§ Problem to work on
Throughout the listing below, copy each line containing "other".

§ Available data

^^^^

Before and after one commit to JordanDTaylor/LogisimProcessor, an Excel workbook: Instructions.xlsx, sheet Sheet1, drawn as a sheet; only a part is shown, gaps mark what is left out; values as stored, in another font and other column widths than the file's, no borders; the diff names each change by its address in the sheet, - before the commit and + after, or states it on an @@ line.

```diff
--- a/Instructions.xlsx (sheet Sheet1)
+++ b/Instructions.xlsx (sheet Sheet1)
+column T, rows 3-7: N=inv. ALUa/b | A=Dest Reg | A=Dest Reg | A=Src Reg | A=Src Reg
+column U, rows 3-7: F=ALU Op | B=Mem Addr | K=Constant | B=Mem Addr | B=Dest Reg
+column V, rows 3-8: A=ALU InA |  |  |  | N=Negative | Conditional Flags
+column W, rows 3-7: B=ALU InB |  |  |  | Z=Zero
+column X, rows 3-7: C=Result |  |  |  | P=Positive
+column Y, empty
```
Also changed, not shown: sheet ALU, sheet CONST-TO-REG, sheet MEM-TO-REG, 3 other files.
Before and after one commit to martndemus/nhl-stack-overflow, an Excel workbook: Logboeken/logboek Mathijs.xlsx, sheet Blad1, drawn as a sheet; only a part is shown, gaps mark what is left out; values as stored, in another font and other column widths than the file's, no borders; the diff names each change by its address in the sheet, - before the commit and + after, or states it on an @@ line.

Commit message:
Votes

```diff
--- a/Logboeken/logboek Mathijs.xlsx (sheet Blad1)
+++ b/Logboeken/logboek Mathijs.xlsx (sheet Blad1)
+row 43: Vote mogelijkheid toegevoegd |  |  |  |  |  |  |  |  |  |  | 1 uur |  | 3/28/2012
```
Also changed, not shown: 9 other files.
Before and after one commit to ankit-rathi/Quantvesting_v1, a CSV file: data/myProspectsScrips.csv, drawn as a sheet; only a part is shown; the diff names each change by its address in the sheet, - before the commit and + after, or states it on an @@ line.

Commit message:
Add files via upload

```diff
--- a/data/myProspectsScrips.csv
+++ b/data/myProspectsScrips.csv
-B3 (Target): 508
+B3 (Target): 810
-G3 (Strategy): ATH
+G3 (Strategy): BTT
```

^^^^

§ The answer
Before and after one commit to JordanDTaylor/LogisimProcessor, an Excel workbook: Instructions.xlsx, sheet Sheet1, drawn as a sheet; only a part is shown, gaps mark what is left out; values as stored, in another font and other column widths than the file's, no borders; the diff names each change by its address in the sheet, - before the commit and + after, or states it on an @@ line.
Also changed, not shown: sheet ALU, sheet CONST-TO-REG, sheet MEM-TO-REG, 3 other files.
Before and after one commit to martndemus/nhl-stack-overflow, an Excel workbook: Logboeken/logboek Mathijs.xlsx, sheet Blad1, drawn as a sheet; only a part is shown, gaps mark what is left out; values as stored, in another font and other column widths than the file's, no borders; the diff names each change by its address in the sheet, - before the commit and + after, or states it on an @@ line.
Also changed, not shown: 9 other files.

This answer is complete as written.